2019 NBA All-Star Game live stream: Watch Team LeBron vs. Team Giannis online

The world's best basketball players have come to Charlotte for Sunday night's 2019 NBA All-Star Game at the Spectrum Center.

Team LeBron, led by Los Angeles Lakers forward LeBron James, will take on Team Giannis, captained by Milwaukee Bucks forward Giannis Antetokounmpo. These All-Star rosters were made fantasy draft style for the second consecutive year and should make for an exciting, competitive matchup.

Kyrie Irving is the lone Boston Celtics player on the All-Star squads. He was drafted by his former teammate, James, for the second year in a row. Irving scored 13 points with nine assists and seven rebounds in last year's game as Team LeBron defeated Team Giannis 148-145 in Los Angeles.

Sunday's contest will mark the sixth career All-Star appearance for the Celtics point guard. Irving won the game's MVP award in 2014 as a member of the Cleveland Cavaliers.

Here's how to watch the 2019 NBA All-Star Game online.

When: Sunday, Feb. 17 at 8 p.m. ET
TV Channel: TNT
Live Stream: NBA on TNT

Click to view best All-Star performances in Celtics history

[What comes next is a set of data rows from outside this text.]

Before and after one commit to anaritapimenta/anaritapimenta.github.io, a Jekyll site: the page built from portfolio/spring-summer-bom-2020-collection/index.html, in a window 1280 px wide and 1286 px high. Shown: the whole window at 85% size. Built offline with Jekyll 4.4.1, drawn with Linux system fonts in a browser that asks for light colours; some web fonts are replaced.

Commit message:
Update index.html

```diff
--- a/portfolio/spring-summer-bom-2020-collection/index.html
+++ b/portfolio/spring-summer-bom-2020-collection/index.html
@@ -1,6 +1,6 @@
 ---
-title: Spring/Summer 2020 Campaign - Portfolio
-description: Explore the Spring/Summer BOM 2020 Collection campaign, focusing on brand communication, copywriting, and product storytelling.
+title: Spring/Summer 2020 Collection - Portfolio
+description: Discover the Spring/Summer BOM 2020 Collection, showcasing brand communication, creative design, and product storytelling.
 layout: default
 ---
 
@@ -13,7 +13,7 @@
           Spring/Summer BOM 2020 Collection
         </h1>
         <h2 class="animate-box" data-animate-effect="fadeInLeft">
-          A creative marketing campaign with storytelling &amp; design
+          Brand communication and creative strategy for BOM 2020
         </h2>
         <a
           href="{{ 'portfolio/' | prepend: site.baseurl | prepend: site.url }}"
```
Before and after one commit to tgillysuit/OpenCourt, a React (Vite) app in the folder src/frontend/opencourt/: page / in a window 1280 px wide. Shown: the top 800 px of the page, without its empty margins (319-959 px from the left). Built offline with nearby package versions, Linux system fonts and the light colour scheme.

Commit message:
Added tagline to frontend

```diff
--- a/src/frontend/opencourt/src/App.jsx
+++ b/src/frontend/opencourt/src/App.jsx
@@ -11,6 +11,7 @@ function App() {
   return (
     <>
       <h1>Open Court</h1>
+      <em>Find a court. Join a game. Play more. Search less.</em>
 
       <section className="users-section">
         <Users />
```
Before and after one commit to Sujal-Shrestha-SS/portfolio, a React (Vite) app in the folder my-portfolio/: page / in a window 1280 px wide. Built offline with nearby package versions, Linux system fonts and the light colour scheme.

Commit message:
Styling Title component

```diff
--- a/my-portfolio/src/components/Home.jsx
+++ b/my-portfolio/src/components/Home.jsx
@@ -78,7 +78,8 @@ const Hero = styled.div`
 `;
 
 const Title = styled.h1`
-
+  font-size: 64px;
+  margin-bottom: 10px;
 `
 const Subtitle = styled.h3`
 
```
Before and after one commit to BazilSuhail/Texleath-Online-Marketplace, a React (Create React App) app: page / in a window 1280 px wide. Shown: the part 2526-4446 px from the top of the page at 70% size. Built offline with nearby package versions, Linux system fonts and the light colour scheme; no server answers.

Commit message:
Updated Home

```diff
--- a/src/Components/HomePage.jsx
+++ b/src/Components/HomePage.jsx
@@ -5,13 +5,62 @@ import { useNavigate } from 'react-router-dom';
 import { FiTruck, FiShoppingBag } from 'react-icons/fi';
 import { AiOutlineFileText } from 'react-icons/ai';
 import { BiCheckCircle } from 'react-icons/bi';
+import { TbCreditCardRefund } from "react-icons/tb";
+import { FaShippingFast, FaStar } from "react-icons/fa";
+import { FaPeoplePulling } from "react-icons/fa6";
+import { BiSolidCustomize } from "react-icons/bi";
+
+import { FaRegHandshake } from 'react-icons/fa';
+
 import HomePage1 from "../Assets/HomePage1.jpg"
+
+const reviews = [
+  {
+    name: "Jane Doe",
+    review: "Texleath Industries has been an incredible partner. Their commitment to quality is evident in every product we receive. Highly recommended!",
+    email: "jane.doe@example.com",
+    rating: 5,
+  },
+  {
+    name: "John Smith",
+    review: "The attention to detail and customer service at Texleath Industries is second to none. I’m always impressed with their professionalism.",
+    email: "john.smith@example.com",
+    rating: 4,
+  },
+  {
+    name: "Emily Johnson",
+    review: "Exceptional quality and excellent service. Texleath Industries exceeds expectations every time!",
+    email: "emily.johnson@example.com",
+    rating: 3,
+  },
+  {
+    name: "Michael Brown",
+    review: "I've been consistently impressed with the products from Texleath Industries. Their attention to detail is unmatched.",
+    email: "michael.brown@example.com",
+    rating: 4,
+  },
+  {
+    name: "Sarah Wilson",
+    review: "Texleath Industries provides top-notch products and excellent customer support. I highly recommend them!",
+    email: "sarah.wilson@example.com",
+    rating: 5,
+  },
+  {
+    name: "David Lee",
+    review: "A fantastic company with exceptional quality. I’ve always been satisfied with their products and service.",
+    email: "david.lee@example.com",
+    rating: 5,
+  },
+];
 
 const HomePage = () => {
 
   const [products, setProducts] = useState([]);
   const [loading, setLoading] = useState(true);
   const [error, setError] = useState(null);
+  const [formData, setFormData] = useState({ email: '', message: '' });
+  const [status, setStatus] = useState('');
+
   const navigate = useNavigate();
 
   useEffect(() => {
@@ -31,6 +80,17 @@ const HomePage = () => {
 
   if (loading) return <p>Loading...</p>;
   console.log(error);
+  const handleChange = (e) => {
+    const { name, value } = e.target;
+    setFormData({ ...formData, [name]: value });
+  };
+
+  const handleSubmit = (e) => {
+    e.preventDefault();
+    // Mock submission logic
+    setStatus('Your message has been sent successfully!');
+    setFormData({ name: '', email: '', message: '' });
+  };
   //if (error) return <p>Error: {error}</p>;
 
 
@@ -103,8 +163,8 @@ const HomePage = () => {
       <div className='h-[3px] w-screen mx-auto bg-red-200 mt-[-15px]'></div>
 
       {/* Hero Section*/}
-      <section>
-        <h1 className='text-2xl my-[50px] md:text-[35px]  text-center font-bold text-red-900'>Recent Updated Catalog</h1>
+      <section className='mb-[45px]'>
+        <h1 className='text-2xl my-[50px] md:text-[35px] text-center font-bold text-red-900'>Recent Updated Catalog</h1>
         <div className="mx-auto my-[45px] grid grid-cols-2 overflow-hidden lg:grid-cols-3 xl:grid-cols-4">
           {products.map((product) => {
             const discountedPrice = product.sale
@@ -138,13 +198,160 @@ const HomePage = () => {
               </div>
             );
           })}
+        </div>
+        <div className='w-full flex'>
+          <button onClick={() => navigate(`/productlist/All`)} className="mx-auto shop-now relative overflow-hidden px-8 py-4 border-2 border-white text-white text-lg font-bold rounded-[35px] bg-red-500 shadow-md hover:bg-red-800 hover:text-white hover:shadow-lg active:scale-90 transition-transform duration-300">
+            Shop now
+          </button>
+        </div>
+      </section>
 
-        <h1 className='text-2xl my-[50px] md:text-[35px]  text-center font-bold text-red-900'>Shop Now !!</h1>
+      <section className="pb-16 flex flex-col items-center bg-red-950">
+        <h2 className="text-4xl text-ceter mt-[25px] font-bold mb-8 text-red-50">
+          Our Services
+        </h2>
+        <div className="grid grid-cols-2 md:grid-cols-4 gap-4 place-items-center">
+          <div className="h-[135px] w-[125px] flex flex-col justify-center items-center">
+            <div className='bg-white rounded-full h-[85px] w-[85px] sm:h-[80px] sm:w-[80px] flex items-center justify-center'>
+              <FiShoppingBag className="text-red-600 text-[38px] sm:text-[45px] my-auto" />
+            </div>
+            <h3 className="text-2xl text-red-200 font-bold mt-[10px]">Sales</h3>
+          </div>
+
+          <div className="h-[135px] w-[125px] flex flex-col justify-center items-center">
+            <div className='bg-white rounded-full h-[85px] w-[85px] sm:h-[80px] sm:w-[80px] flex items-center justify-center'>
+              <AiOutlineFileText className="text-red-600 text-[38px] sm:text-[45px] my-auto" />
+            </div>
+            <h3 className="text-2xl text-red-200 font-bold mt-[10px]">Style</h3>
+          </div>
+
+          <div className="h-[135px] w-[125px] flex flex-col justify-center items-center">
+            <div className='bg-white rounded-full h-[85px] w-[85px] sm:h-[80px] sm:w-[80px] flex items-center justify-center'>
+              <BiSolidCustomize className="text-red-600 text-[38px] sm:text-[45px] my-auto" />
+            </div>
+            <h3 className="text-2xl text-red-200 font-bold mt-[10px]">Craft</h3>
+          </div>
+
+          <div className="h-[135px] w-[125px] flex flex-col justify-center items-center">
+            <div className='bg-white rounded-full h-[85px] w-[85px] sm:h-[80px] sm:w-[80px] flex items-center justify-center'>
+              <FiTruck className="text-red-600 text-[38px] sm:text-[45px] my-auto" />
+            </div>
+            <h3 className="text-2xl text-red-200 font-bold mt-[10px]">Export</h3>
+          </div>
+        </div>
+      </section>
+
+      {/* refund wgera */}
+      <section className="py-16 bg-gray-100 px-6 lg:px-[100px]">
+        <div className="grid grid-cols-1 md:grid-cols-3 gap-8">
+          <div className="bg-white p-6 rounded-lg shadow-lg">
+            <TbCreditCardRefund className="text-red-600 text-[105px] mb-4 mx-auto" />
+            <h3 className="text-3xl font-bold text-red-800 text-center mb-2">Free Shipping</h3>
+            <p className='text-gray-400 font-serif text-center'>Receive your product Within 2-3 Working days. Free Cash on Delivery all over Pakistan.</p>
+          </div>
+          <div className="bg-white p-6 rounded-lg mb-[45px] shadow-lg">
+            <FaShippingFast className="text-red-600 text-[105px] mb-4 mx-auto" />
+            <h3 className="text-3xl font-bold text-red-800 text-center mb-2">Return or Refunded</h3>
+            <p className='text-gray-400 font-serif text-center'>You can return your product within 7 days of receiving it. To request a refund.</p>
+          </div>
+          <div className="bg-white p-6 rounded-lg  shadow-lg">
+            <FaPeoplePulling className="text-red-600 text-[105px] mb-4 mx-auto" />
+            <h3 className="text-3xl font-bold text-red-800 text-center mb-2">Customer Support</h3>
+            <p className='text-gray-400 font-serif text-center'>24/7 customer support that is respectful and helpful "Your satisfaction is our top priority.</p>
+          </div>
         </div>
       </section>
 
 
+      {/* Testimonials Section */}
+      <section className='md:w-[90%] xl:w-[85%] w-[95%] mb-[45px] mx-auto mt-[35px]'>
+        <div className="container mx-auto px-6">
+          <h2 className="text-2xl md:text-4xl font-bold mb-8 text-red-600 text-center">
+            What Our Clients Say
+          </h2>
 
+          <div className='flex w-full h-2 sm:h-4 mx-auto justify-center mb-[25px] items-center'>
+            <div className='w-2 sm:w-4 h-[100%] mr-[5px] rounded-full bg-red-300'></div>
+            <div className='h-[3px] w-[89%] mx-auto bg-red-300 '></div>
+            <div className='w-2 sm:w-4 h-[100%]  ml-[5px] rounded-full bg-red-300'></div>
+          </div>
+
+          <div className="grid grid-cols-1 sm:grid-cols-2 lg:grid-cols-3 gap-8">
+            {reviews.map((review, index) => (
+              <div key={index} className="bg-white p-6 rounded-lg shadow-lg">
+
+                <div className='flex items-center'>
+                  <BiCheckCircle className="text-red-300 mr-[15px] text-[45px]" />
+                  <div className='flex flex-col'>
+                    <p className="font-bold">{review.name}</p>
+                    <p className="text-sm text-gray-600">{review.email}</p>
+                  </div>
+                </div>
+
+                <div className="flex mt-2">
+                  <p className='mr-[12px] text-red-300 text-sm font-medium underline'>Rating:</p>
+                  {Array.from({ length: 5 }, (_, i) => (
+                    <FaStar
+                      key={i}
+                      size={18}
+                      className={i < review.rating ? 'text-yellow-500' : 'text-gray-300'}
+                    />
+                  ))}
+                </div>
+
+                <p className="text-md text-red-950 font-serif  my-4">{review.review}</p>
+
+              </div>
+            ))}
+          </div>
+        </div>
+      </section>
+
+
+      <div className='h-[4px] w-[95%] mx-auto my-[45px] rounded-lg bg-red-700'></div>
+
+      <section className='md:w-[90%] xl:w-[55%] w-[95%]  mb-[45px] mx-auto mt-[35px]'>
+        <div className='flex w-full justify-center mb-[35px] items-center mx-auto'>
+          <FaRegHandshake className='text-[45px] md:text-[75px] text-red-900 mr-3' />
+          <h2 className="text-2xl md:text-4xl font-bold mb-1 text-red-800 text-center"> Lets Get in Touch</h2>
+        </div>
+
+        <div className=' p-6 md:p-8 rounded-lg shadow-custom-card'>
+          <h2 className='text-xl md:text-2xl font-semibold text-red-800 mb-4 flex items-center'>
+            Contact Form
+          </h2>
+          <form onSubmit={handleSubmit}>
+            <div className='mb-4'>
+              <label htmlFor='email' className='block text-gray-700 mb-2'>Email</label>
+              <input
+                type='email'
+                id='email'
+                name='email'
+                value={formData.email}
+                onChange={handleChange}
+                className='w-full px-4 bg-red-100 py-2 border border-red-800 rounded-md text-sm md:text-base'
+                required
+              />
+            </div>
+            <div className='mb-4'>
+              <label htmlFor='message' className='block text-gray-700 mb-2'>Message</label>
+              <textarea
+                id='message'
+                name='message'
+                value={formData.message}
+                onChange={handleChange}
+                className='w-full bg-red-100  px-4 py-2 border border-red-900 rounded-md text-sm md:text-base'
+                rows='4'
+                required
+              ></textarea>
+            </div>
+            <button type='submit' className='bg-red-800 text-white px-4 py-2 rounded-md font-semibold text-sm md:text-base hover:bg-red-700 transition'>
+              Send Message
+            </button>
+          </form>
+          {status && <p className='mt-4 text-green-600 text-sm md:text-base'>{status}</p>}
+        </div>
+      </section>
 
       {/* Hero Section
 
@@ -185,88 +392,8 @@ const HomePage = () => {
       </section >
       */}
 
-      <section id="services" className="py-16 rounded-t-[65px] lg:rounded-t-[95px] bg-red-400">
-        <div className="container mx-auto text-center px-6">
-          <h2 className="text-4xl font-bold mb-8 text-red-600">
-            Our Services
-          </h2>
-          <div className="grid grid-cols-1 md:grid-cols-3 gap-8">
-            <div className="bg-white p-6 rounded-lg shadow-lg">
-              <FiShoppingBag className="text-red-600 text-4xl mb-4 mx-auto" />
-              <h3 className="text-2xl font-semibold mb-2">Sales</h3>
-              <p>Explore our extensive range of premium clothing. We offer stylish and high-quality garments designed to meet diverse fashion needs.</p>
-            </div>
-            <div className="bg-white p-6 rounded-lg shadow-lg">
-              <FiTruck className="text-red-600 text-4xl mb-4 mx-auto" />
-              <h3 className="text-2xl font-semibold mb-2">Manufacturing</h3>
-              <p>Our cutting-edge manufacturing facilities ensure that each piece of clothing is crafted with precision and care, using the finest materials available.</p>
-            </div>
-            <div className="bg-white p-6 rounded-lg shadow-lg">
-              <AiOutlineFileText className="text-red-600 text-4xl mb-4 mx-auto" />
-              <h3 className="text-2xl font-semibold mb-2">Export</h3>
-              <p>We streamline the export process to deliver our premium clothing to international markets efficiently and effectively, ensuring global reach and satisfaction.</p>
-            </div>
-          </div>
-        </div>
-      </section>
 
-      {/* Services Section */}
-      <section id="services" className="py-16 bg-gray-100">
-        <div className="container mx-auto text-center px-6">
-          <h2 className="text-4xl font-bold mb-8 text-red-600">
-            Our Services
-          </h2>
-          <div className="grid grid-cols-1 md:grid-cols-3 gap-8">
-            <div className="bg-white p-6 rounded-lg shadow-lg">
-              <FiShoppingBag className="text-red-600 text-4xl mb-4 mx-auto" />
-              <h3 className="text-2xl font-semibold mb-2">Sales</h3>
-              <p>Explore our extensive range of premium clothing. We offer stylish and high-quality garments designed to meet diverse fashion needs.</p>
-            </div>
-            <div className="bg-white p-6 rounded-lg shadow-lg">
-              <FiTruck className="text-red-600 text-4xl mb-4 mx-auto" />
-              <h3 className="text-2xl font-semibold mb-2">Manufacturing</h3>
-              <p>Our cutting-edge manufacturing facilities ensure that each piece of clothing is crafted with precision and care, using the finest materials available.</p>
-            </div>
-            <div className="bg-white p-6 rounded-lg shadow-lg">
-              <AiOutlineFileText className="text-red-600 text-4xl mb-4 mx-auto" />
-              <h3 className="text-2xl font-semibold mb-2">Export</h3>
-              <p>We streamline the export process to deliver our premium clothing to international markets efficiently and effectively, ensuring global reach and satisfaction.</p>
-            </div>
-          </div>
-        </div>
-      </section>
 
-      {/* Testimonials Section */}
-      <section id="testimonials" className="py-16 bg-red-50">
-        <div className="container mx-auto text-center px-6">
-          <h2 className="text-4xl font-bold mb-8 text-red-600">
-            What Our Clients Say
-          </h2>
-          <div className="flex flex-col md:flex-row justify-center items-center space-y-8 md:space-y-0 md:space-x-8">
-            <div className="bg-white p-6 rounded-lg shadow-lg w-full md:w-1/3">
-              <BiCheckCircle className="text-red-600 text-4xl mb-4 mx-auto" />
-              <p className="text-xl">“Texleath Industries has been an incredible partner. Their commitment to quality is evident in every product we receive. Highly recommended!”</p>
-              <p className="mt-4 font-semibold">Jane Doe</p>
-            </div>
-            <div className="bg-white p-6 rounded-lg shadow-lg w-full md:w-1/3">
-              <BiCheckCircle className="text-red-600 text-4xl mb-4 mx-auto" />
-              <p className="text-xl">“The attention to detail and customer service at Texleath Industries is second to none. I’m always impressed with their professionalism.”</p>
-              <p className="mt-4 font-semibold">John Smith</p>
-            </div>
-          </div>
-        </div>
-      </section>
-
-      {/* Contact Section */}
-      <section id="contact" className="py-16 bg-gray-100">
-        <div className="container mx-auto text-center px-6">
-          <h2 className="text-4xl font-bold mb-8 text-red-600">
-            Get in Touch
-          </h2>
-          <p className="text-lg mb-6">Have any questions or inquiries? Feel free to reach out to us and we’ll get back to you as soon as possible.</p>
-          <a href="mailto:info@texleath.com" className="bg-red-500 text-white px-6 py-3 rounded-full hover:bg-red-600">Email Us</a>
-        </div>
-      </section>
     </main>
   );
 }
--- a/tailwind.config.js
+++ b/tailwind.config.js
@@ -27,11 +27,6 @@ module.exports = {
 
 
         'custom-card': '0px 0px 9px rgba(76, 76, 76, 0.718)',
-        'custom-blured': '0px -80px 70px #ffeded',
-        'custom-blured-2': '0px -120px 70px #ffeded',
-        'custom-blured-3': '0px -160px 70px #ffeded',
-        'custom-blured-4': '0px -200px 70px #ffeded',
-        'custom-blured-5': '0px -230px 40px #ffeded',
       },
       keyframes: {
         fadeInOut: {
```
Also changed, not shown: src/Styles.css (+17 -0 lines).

Click here to download the new MyTeams App by NBC Sports! Receive comprehensive coverage of your teams and stream the Celtics easily on your device.